Extracted records »
━━━━

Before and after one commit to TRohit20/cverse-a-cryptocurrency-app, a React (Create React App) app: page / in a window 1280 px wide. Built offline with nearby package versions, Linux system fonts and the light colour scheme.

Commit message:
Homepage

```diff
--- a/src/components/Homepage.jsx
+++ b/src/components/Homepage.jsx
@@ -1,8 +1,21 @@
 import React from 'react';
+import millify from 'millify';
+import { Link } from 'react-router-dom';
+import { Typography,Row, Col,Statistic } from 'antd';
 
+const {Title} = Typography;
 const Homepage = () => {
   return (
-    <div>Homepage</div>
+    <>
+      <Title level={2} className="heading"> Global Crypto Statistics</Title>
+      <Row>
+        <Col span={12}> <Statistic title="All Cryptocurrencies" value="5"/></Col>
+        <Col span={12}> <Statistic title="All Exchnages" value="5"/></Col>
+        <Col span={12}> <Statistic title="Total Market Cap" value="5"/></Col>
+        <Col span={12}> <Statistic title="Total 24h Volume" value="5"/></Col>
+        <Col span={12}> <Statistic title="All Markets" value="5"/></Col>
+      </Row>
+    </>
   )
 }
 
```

━━━━

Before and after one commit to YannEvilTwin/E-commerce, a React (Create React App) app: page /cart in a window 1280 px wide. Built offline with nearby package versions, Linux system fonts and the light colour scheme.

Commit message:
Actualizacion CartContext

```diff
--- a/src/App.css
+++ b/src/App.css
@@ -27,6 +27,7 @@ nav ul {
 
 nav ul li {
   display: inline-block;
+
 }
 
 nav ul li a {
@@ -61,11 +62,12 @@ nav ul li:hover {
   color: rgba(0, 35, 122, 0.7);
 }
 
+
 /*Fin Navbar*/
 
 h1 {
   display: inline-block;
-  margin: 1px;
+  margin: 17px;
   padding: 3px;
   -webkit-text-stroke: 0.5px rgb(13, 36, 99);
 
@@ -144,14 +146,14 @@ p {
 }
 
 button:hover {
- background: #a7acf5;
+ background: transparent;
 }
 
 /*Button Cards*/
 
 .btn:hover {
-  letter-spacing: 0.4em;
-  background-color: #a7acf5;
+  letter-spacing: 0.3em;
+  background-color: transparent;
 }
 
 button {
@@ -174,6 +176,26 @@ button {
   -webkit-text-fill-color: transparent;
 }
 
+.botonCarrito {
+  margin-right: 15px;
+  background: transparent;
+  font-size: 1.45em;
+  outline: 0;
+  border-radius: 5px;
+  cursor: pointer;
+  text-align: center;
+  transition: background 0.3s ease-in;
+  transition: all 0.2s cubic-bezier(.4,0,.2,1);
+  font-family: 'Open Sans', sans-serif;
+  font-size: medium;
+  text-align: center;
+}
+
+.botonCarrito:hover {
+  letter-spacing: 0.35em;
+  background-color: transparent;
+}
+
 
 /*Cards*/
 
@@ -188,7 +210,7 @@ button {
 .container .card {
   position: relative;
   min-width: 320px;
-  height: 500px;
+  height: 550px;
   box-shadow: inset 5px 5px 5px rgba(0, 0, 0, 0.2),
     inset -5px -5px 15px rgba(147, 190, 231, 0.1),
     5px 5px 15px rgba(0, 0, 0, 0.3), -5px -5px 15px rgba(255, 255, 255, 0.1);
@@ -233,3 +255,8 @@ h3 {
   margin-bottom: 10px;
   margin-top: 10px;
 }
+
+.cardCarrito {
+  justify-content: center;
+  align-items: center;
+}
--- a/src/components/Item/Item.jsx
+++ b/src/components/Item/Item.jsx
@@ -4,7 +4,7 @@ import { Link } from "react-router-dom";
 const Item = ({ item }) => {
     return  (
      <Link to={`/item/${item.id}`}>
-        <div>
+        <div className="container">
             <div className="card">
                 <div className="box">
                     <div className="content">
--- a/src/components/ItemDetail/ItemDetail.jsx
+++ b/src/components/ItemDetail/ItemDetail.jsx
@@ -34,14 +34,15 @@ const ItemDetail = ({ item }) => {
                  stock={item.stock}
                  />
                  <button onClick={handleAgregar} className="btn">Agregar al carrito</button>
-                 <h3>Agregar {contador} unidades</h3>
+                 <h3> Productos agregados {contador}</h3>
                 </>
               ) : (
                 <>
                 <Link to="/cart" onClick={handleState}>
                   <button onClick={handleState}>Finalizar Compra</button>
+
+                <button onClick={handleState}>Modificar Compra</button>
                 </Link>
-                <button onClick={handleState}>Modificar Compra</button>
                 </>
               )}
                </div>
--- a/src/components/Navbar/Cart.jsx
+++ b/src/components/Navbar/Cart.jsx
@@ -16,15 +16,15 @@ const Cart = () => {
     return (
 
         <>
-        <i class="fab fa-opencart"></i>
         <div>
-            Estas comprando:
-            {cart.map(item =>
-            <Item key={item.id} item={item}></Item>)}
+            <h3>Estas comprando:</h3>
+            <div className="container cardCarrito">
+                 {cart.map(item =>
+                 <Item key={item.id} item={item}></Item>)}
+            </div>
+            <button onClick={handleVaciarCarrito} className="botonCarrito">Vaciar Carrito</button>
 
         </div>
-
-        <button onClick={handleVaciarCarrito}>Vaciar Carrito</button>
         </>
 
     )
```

━━━━

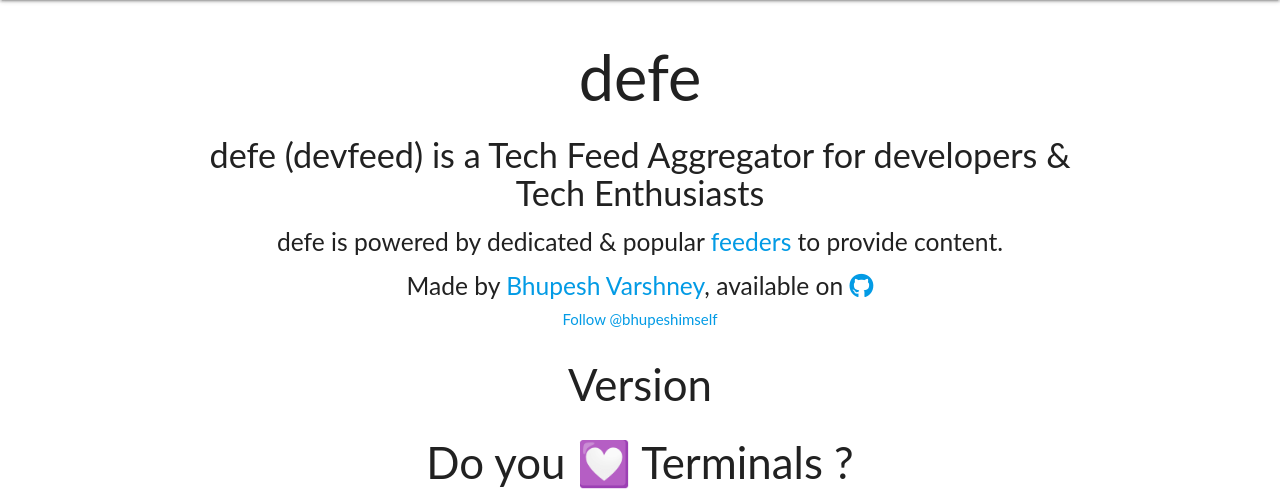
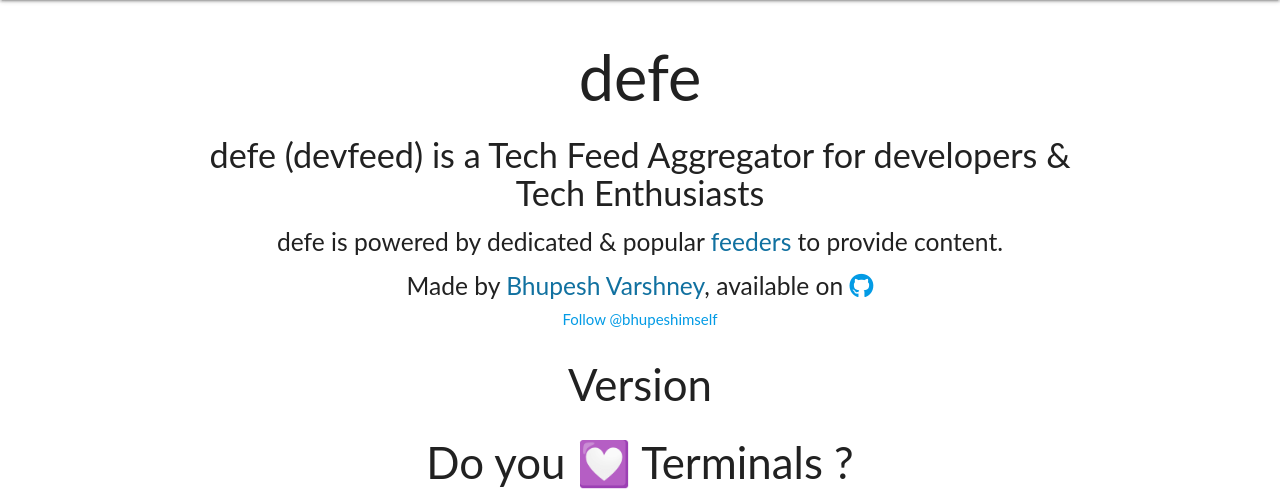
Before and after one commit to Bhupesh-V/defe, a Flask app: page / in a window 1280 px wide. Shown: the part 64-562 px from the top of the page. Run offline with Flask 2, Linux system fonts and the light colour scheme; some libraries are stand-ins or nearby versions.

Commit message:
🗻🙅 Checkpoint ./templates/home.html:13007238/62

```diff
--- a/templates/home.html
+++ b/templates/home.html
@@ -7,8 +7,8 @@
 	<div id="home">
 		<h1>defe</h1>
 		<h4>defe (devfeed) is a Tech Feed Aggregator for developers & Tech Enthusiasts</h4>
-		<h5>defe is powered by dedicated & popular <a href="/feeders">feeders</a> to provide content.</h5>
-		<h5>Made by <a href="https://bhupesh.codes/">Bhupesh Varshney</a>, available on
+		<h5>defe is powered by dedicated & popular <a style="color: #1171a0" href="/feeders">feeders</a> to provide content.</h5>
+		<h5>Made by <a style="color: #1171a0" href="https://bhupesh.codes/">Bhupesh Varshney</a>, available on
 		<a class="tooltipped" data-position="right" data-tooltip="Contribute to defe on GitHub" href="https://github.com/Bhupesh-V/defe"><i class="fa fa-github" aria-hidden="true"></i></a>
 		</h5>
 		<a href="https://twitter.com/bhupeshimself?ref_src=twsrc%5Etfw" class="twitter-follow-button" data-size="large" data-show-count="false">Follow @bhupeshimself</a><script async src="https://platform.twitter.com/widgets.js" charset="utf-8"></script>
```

━━━━

Search the entries for the word "components" and gather every line where it appears.

--- a/src/components/Homepage.jsx
+++ b/src/components/Homepage.jsx
--- a/src/components/Item/Item.jsx
+++ b/src/components/Item/Item.jsx
--- a/src/components/ItemDetail/ItemDetail.jsx
+++ b/src/components/ItemDetail/ItemDetail.jsx
--- a/src/components/Navbar/Cart.jsx
+++ b/src/components/Navbar/Cart.jsx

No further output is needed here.